The Child Poverty Bill making its way through Parliament is laudable in its aims but the poverty targets it will make legally binding are badly flawed. The targets focus solely on income and define poverty in relative terms. As a result the Bill is actually about tackling inequality, which is not the same thing at all. Having less than other people does not by definition make you poor. And indeed, the perverse aspect of one of the targets – a reduction in the number of children living in households below 60 per cent of the median income – is that a recession will even appear to reduce child poverty, as the median income falls whilst the incomes of those on benefits do not.
The tragedy is that we do have a fair understanding of factors which do contribute to child poverty: living in a jobless household, low educational attainment and truancy, family breakdown, teenage smoking and obesity, to name but a few. Instead of drawing an arbitrary poverty line and fiddling with income distribution around it, we would do far better to address these root causes. In the long term, if we are serious about tackling poverty, we need to ask ourselves where the money can be best spent. Should we spend a pound increasing benefits or a pound improving education for the poorest for instance?
The Child Poverty Bill is built on skewed targets which could end up enshrined in law and be legally binding on all future governments, meaning repeated missed opportunities to really help children locked in the poverty trap. For this reason the Bill should be withdrawn. Instead, the Government should vigorously target the causes of poverty directly and focus on child wellbeing.
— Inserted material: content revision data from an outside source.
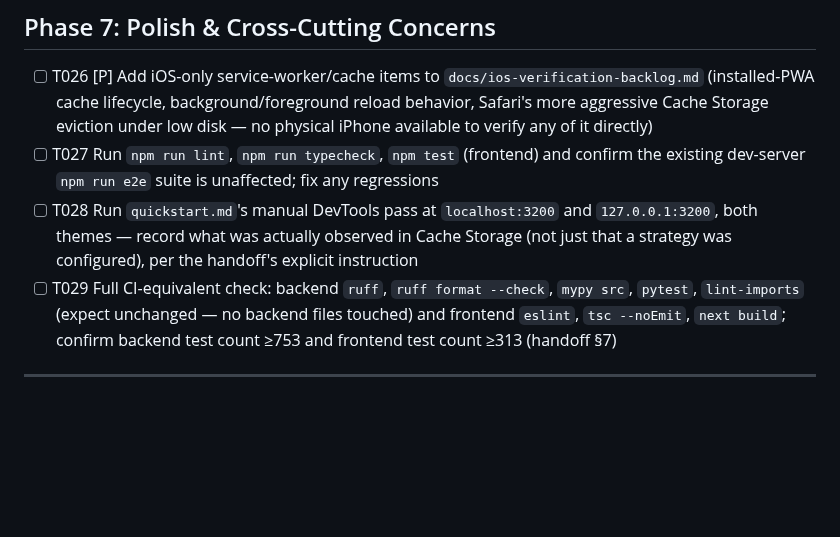
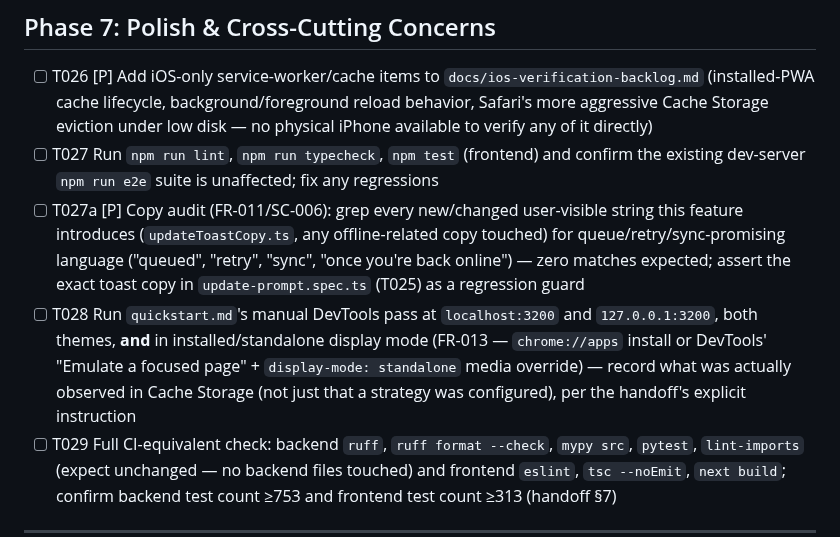
Before and after one commit to fatemenajafi135/what-to-wear, a Markdown page: specs/014-offline-and-updates/tasks.md, the part around the change. GitHub-like rendering; blank space fills up the shorter version.

```diff
--- a/specs/014-offline-and-updates/tasks.md
+++ b/specs/014-offline-and-updates/tasks.md
@@ -131,7 +131,8 @@ the toast, accept it, confirm the new build's code is what's now running.
 
 - [ ] T026 [P] Add iOS-only service-worker/cache items to `docs/ios-verification-backlog.md` (installed-PWA cache lifecycle, background/foreground reload behavior, Safari's more aggressive Cache Storage eviction under low disk — no physical iPhone available to verify any of it directly)
 - [ ] T027 Run `npm run lint`, `npm run typecheck`, `npm test` (frontend) and confirm the existing dev-server `npm run e2e` suite is unaffected; fix any regressions
-- [ ] T028 Run `quickstart.md`'s manual DevTools pass at `localhost:3200` and `127.0.0.1:3200`, both themes — record what was actually observed in Cache Storage (not just that a strategy was configured), per the handoff's explicit instruction
+- [ ] T027a [P] Copy audit (FR-011/SC-006): grep every new/changed user-visible string this feature introduces (`updateToastCopy.ts`, any offline-related copy touched) for queue/retry/sync-promising language ("queued", "retry", "sync", "once you're back online") — zero matches expected; assert the exact toast copy in `update-prompt.spec.ts` (T025) as a regression guard
+- [ ] T028 Run `quickstart.md`'s manual DevTools pass at `localhost:3200` and `127.0.0.1:3200`, both themes, **and** in installed/standalone display mode (FR-013 — `chrome://apps` install or DevTools' "Emulate a focused page" + `display-mode: standalone` media override) — record what was actually observed in Cache Storage (not just that a strategy was configured), per the handoff's explicit instruction
 - [ ] T029 Full CI-equivalent check: backend `ruff`, `ruff format --check`, `mypy src`, `pytest`, `lint-imports` (expect unchanged — no backend files touched) and frontend `eslint`, `tsc --noEmit`, `next build`; confirm backend test count ≥753 and frontend test count ≥313 (handoff §7)
 
 ---
```
Also changed, not shown: specs/014-offline-and-updates/plan.md (+1 -0 lines), specs/014-offline-and-updates/quickstart.md (+8 -0 lines).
Such an approach would have a far more tangible impact on underprivileged children, one that simply moves youngsters just over an over an arbitrary income line.
Natalie Evans is editor of Poverty of Ambition, a report into child poverty launched today by think tank Policy ExchangeReuse content